Task goal:
Would you return the records below character for character, without any images?

■ ■ ■ ■

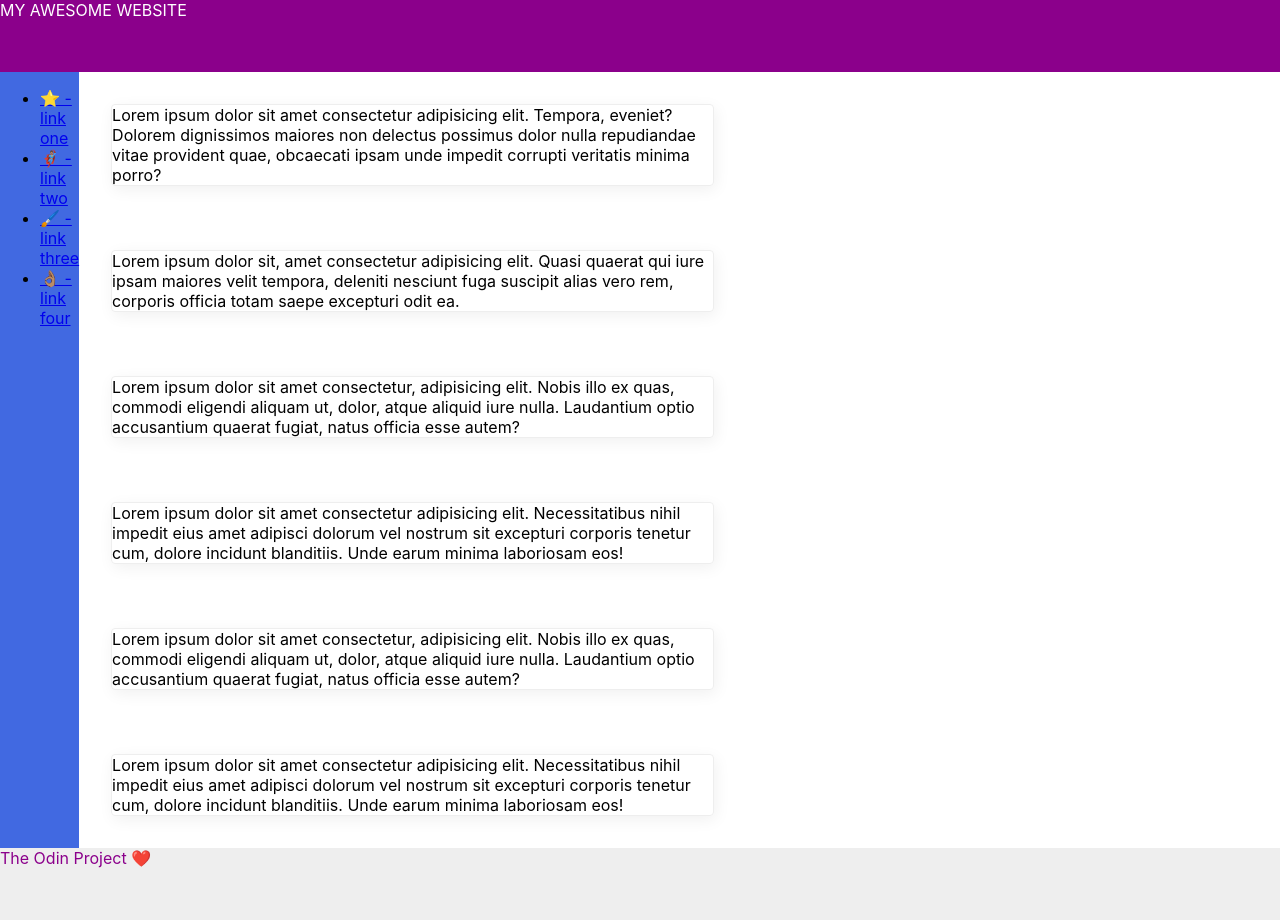
Repository: evemcd/odin_project
Page: 06-odin-css-flex/07-flex-layout-2/index.html
These files come from the project's save history. The page is drawn as it stood at one moment and after the next save; the edit follows.
The browser window is 1280 px wide. The pictures show the whole page.

Above is the page before, as saved 2022-02-04 10:01:13.

### 06-odin-css-flex/07-flex-layout-2/index.html
<!DOCTYPE html>
<html lang="en">

<head>
    <meta charset="UTF-8">
    <meta http-equiv="X-UA-Compatible" content="IE=edge">
    <meta name="viewport" content="width=device-width, initial-scale=1.0">
    <title>The Holy Grail</title>
    <link rel="stylesheet" href="style.css">
</head>

<body>
    <div class="header">
        MY AWESOME WEBSITE
    </div>
    <div class="container">
        <div class="sidebar">
            <ul>
                <li><a href="google.com">⭐ - link one</a></li>
                <li><a href="google.com">🦸🏽‍♂️ - link two</a></li>
                <li><a href="google.com">🖌️ - link three</a></li>
                <li><a href="google.com">👌🏽 - link four</a></li>
            </ul>
        </div>
        <div class="container2">
            <div class="card">Lorem ipsum dolor sit amet consectetur adipisicing elit. Tempora, eveniet? Dolorem
                dignissimos
                maiores non delectus possimus dolor nulla repudiandae vitae provident quae, obcaecati ipsam unde impedit
                corrupti veritatis minima porro?</div>
            <div class="card">Lorem ipsum dolor sit, amet consectetur adipisicing elit. Quasi quaerat qui iure ipsam
                maiores
                velit tempora, deleniti nesciunt fuga suscipit alias vero rem, corporis officia totam saepe excepturi
                odit
                ea.
            </div>
            <div class="card">Lorem ipsum dolor sit amet consectetur, adipisicing elit. Nobis illo ex quas, commodi
                eligendi
                aliquam ut, dolor, atque aliquid iure nulla. Laudantium optio accusantium quaerat fugiat, natus officia
                esse
                autem?</div>
            <div class="card">Lorem ipsum dolor sit amet consectetur adipisicing elit. Necessitatibus nihil impedit eius
                amet adipisci dolorum vel nostrum sit excepturi corporis tenetur cum, dolore incidunt blanditiis. Unde
                earum
                minima laboriosam eos!</div>
            <div class="card">Lorem ipsum dolor sit amet consectetur, adipisicing elit. Nobis illo ex quas, commodi
                eligendi
                aliquam ut, dolor, atque aliquid iure nulla. Laudantium optio accusantium quaerat fugiat, natus officia
                esse
                autem?</div>
            <div class="card">Lorem ipsum dolor sit amet consectetur adipisicing elit. Necessitatibus nihil impedit eius
                amet adipisci dolorum vel nostrum sit excepturi corporis tenetur cum, dolore incidunt blanditiis. Unde
                earum
                minima laboriosam eos!</div>
        </div>
    </div>
    <div class="footer">
        The Odin Project ❤️
    </div>
</body>

</html>

### 06-odin-css-flex/07-flex-layout-2/style.css
body {
    font-family: -apple-system, BlinkMacSystemFont, 'Segoe UI', Roboto, Oxygen, Ubuntu, Cantarell, 'Open Sans', 'Helvetica Neue', sans-serif;
    margin: 0;
    min-height: 100vh;
    box-sizing: border-box;
}

.header {
    height: 72px;
    background: darkmagenta;
    color: white;
}

.footer {
    height: 72px;
    background: #eee;
    color: darkmagenta;
}

.sidebar {
    width: 300px;
    background: royalblue;
}

.card {
    border: 1px solid #eee;
    box-shadow: 2px 4px 16px rgba(0, 0, 0, .06);
    border-radius: 4px;
    width: 50%;
    margin: 32px;
}

.container {
    display: flex;
}

.container2 {
    display: flex;
    flex-wrap: wrap;
}

After the next save:
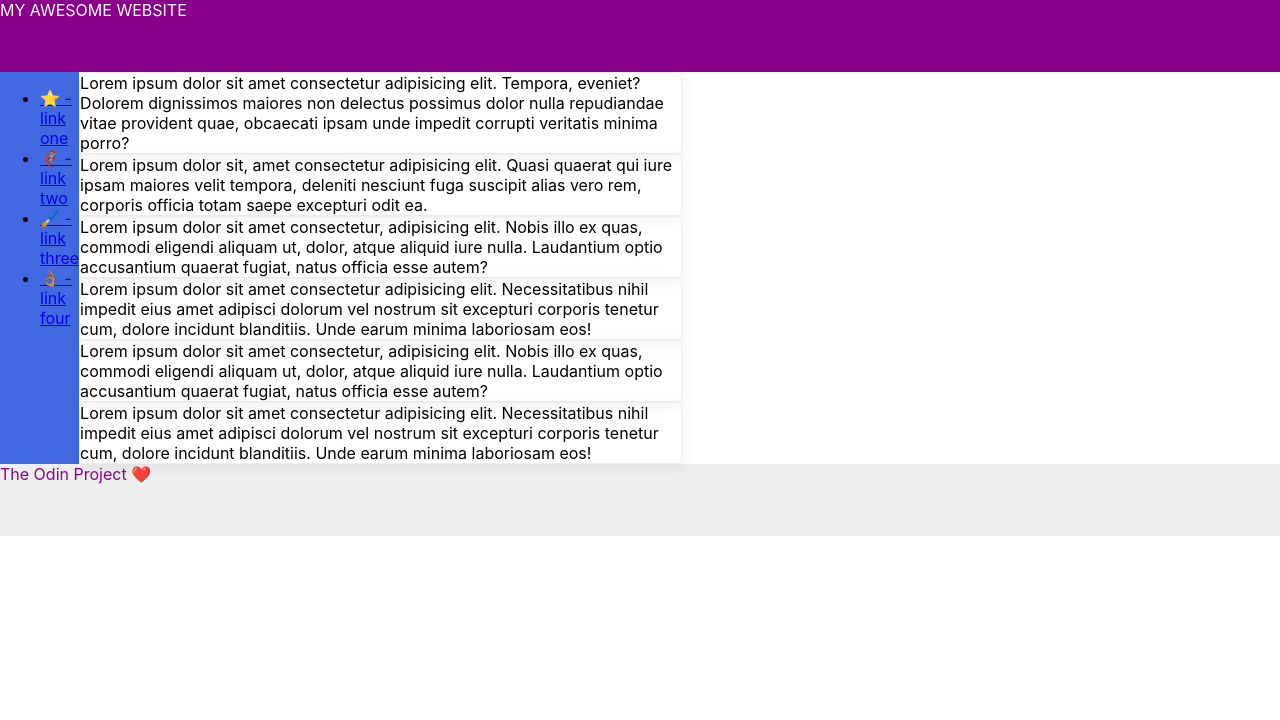
Saved 4 s later.
--- a/06-odin-css-flex/07-flex-layout-2/style.css
+++ b/06-odin-css-flex/07-flex-layout-2/style.css
@@ -27,7 +27,7 @@
     box-shadow: 2px 4px 16px rgba(0, 0, 0, .06);
     border-radius: 4px;
     width: 50%;
-    margin: 32px;
+    /* margin: 32px; */
 }
 
 .container {

After the save that followed:
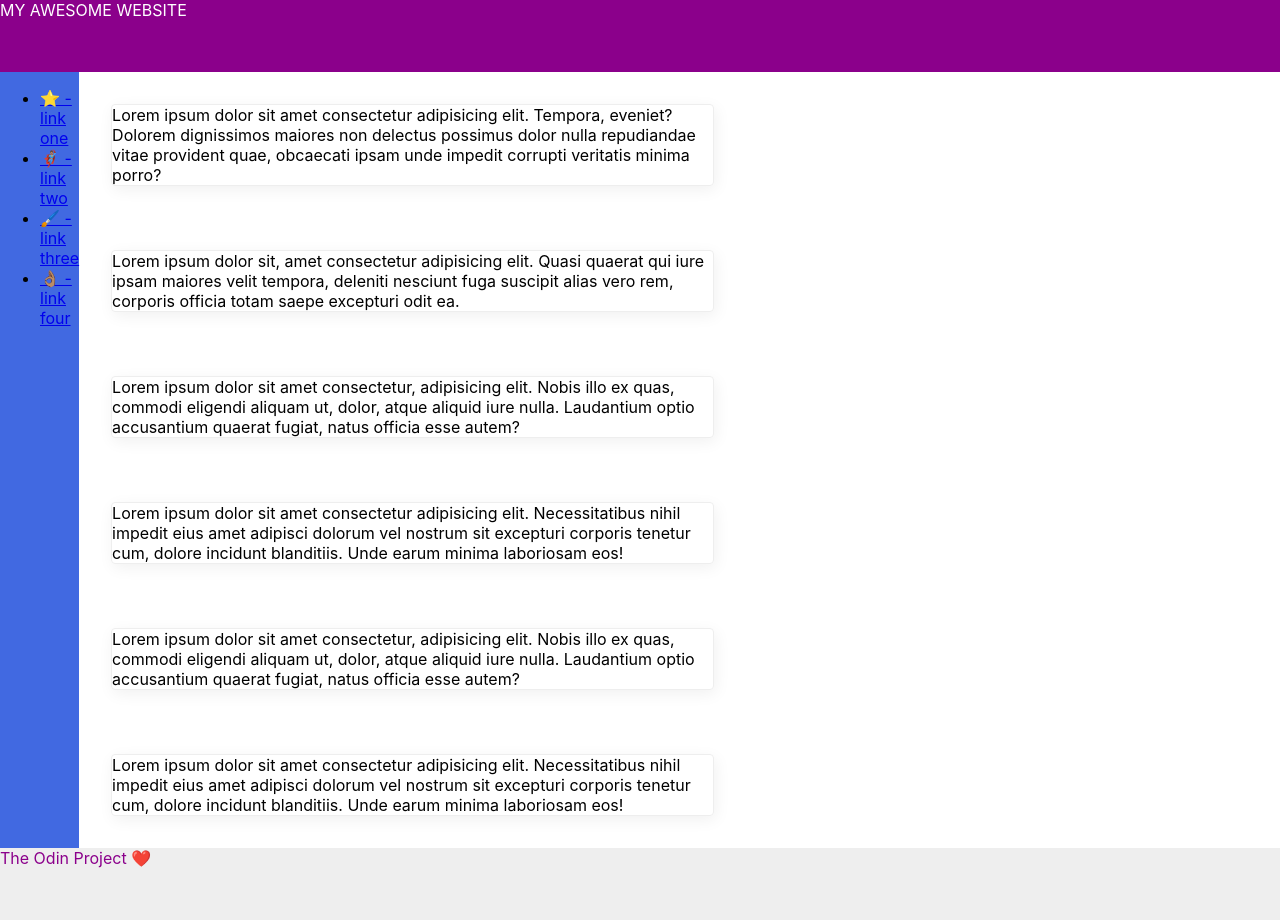
Saved 14 s later.
--- a/06-odin-css-flex/07-flex-layout-2/style.css
+++ b/06-odin-css-flex/07-flex-layout-2/style.css
@@ -27,7 +27,7 @@
     box-shadow: 2px 4px 16px rgba(0, 0, 0, .06);
     border-radius: 4px;
     width: 50%;
-    /* margin: 32px; */
+    margin: 32px;
 }
 
 .container {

■ ■ ■ ■

The completed task:
Repository: evemcd/odin_project
Page: 06-odin-css-flex/07-flex-layout-2/index.html
These files come from the project's save history. The page is drawn as it stood at one moment and after the next save; the edit follows.
The browser window is 1280 px wide. The pictures show the whole page.

Above is the page before, as saved 2022-02-04 10:01:13.

### 06-odin-css-flex/07-flex-layout-2/index.html
<!DOCTYPE html>
<html lang="en">

<head>
    <meta charset="UTF-8">
    <meta http-equiv="X-UA-Compatible" content="IE=edge">
    <meta name="viewport" content="width=device-width, initial-scale=1.0">
    <title>The Holy Grail</title>
    <link rel="stylesheet" href="style.css">
</head>

<body>
    <div class="header">
        MY AWESOME WEBSITE
    </div>
    <div class="container">
        <div class="sidebar">
            <ul>
                <li><a href="google.com">⭐ - link one</a></li>
                <li><a href="google.com">🦸🏽‍♂️ - link two</a></li>
                <li><a href="google.com">🖌️ - link three</a></li>
                <li><a href="google.com">👌🏽 - link four</a></li>
            </ul>
        </div>
        <div class="container2">
            <div class="card">Lorem ipsum dolor sit amet consectetur adipisicing elit. Tempora, eveniet? Dolorem
                dignissimos
                maiores non delectus possimus dolor nulla repudiandae vitae provident quae, obcaecati ipsam unde impedit
                corrupti veritatis minima porro?</div>
            <div class="card">Lorem ipsum dolor sit, amet consectetur adipisicing elit. Quasi quaerat qui iure ipsam
                maiores
                velit tempora, deleniti nesciunt fuga suscipit alias vero rem, corporis officia totam saepe excepturi
                odit
                ea.
            </div>
            <div class="card">Lorem ipsum dolor sit amet consectetur, adipisicing elit. Nobis illo ex quas, commodi
                eligendi
                aliquam ut, dolor, atque aliquid iure nulla. Laudantium optio accusantium quaerat fugiat, natus officia
                esse
                autem?</div>
            <div class="card">Lorem ipsum dolor sit amet consectetur adipisicing elit. Necessitatibus nihil impedit eius
                amet adipisci dolorum vel nostrum sit excepturi corporis tenetur cum, dolore incidunt blanditiis. Unde
                earum
                minima laboriosam eos!</div>
            <div class="card">Lorem ipsum dolor sit amet consectetur, adipisicing elit. Nobis illo ex quas, commodi
                eligendi
                aliquam ut, dolor, atque aliquid iure nulla. Laudantium optio accusantium quaerat fugiat, natus officia
                esse
                autem?</div>
            <div class="card">Lorem ipsum dolor sit amet consectetur adipisicing elit. Necessitatibus nihil impedit eius
                amet adipisci dolorum vel nostrum sit excepturi corporis tenetur cum, dolore incidunt blanditiis. Unde
                earum
                minima laboriosam eos!</div>
        </div>
    </div>
    <div class="footer">
        The Odin Project ❤️
    </div>
</body>

</html>

### 06-odin-css-flex/07-flex-layout-2/style.css
body {
    font-family: -apple-system, BlinkMacSystemFont, 'Segoe UI', Roboto, Oxygen, Ubuntu, Cantarell, 'Open Sans', 'Helvetica Neue', sans-serif;
    margin: 0;
    min-height: 100vh;
    box-sizing: border-box;
}

.header {
    height: 72px;
    background: darkmagenta;
    color: white;
}

.footer {
    height: 72px;
    background: #eee;
    color: darkmagenta;
}

.sidebar {
    width: 300px;
    background: royalblue;
}

.card {
    border: 1px solid #eee;
    box-shadow: 2px 4px 16px rgba(0, 0, 0, .06);
    border-radius: 4px;
    width: 50%;
    margin: 32px;
}

.container {
    display: flex;
}

.container2 {
    display: flex;
    flex-wrap: wrap;
}

After the next save:
Saved 4 s later.
--- a/06-odin-css-flex/07-flex-layout-2/style.css
+++ b/06-odin-css-flex/07-flex-layout-2/style.css
@@ -27,7 +27,7 @@
     box-shadow: 2px 4px 16px rgba(0, 0, 0, .06);
     border-radius: 4px;
     width: 50%;
-    margin: 32px;
+    /* margin: 32px; */
 }
 
 .container {

After the save that followed:
Saved 14 s later.
--- a/06-odin-css-flex/07-flex-layout-2/style.css
+++ b/06-odin-css-flex/07-flex-layout-2/style.css
@@ -27,7 +27,7 @@
     box-shadow: 2px 4px 16px rgba(0, 0, 0, .06);
     border-radius: 4px;
     width: 50%;
-    /* margin: 32px; */
+    margin: 32px;
 }
 
 .container {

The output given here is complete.